What you are asked to do: Write out exactly the lines of the entries below from the one holding "Before and after one commit to WillDng/IMACLIM-Country, a" to the one holding "Also changed, not shown: data/data_SAU/IOT_Qtities.csv.", inclusive, and leave out all other lines.

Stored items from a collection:
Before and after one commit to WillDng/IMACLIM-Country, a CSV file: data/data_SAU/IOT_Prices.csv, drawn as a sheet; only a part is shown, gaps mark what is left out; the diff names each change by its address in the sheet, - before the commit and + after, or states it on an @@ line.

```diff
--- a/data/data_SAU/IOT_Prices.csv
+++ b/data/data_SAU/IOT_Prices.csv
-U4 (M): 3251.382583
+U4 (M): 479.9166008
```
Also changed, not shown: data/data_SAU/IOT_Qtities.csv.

* * *

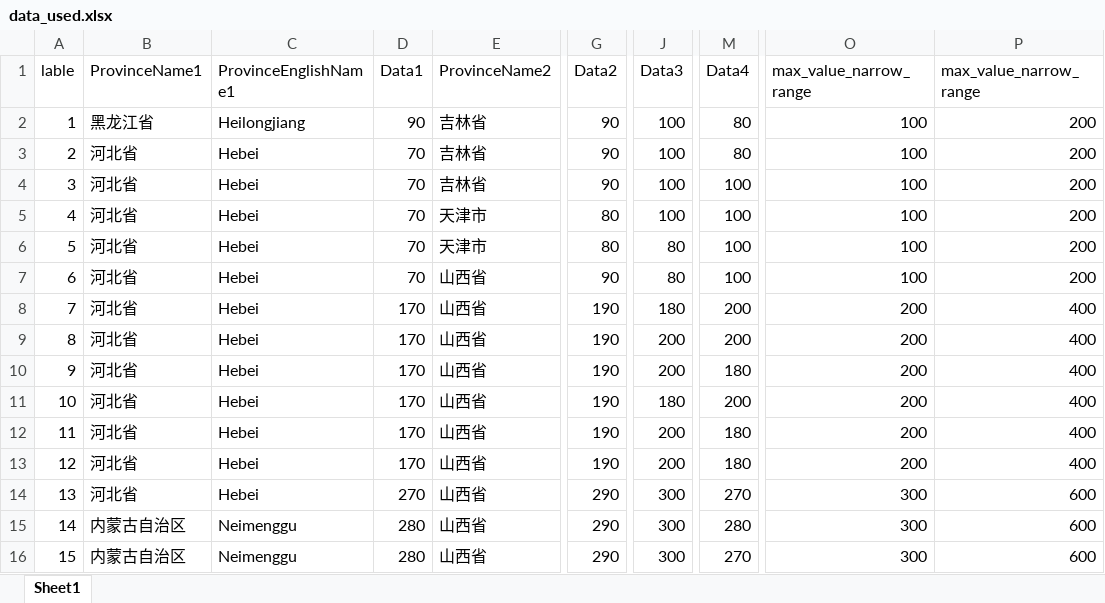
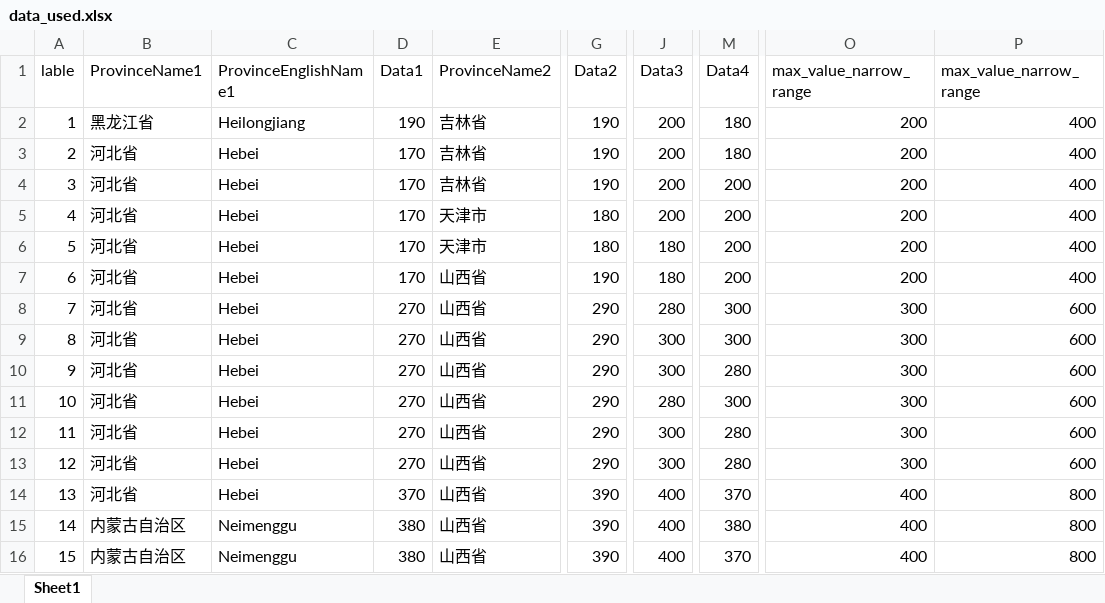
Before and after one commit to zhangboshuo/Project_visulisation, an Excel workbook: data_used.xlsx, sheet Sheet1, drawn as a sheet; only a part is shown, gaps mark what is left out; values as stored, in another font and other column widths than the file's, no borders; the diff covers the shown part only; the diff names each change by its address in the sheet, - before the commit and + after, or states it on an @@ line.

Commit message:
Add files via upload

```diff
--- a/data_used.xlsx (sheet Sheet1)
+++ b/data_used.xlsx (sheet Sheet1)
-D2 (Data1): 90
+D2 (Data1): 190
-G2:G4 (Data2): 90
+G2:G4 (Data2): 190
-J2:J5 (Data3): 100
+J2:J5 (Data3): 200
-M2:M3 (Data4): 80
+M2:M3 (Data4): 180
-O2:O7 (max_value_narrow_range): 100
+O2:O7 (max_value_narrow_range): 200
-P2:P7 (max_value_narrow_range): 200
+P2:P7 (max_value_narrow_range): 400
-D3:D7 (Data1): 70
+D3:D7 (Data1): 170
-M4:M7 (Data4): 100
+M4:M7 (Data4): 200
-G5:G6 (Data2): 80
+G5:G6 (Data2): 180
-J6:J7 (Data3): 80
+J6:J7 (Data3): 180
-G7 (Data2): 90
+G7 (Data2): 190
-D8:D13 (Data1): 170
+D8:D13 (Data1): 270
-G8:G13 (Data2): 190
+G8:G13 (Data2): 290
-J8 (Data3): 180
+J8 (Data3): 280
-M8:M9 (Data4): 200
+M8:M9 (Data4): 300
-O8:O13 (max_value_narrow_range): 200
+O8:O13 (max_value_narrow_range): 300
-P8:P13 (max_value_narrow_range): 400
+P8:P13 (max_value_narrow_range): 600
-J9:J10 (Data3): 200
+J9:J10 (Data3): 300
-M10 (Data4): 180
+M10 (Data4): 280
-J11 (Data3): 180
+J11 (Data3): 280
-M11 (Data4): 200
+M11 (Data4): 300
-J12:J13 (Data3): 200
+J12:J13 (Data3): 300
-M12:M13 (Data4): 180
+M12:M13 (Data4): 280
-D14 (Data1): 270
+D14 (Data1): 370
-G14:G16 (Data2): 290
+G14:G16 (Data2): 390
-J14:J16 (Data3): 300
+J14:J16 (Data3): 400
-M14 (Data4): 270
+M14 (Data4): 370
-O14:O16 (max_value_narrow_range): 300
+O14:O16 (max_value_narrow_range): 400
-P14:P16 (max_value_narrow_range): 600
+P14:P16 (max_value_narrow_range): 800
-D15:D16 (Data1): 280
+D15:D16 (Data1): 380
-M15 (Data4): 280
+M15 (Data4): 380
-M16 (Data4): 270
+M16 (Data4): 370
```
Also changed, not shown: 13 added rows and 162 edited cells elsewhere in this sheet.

Exercise response:
Before and after one commit to WillDng/IMACLIM-Country, a CSV file: data/data_SAU/IOT_Prices.csv, drawn as a sheet; only a part is shown, gaps mark what is left out; the diff names each change by its address in the sheet, - before the commit and + after, or states it on an @@ line.

```diff
--- a/data/data_SAU/IOT_Prices.csv
+++ b/data/data_SAU/IOT_Prices.csv
-U4 (M): 3251.382583
+U4 (M): 479.9166008
```
Also changed, not shown: data/data_SAU/IOT_Qtities.csv.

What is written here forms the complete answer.